=== Section Start ===
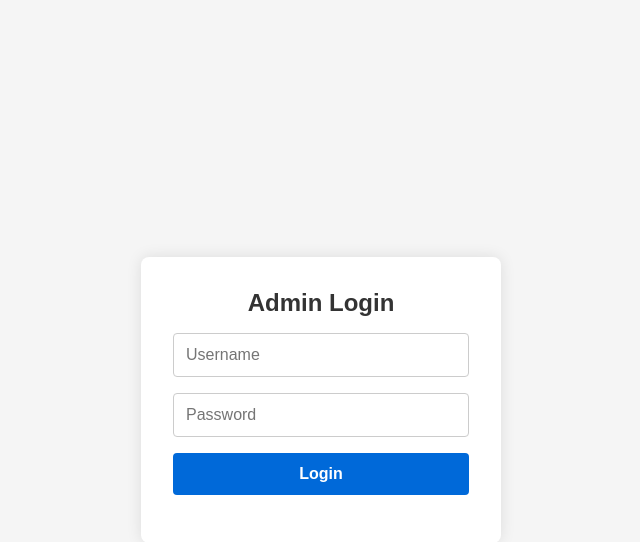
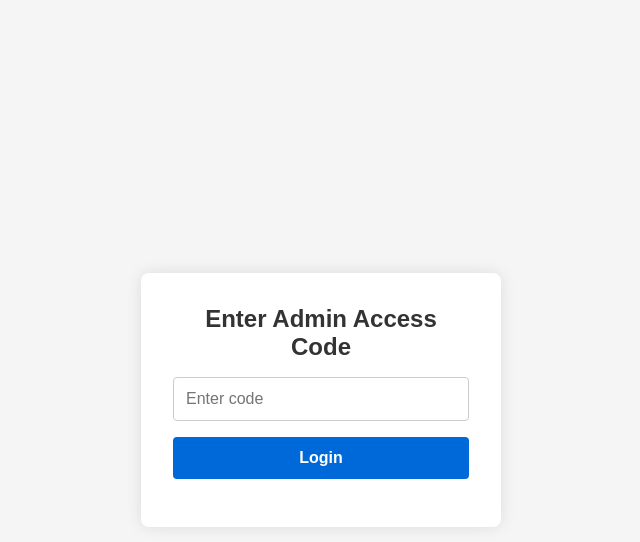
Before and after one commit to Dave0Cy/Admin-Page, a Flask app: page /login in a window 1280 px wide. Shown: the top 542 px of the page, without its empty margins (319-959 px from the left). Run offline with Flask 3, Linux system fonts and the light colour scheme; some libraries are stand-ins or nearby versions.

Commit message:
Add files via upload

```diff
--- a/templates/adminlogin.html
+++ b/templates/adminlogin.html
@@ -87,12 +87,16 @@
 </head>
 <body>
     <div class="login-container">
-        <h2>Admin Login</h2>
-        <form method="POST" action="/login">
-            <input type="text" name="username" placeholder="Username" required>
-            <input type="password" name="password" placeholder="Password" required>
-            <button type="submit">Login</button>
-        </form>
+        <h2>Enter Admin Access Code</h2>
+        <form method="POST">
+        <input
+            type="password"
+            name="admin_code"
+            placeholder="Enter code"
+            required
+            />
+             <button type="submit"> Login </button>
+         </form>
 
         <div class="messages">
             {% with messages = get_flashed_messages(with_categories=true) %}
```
=== Section End ===
EXERCISE PROMPT:
Using the records above, output their complete text exactly, minus any images.

ANSWER BELOW:
Before and after one commit to Dave0Cy/Admin-Page, a Flask app: page /login in a window 1280 px wide. Shown: the top 542 px of the page, without its empty margins (319-959 px from the left). Run offline with Flask 3, Linux system fonts and the light colour scheme; some libraries are stand-ins or nearby versions.

Commit message:
Add files via upload

```diff
--- a/templates/adminlogin.html
+++ b/templates/adminlogin.html
@@ -87,12 +87,16 @@
 </head>
 <body>
     <div class="login-container">
-        <h2>Admin Login</h2>
-        <form method="POST" action="/login">
-            <input type="text" name="username" placeholder="Username" required>
-            <input type="password" name="password" placeholder="Password" required>
-            <button type="submit">Login</button>
-        </form>
+        <h2>Enter Admin Access Code</h2>
+        <form method="POST">
+        <input
+            type="password"
+            name="admin_code"
+            placeholder="Enter code"
+            required
+            />
+             <button type="submit"> Login </button>
+         </form>
 
         <div class="messages">
             {% with messages = get_flashed_messages(with_categories=true) %}
```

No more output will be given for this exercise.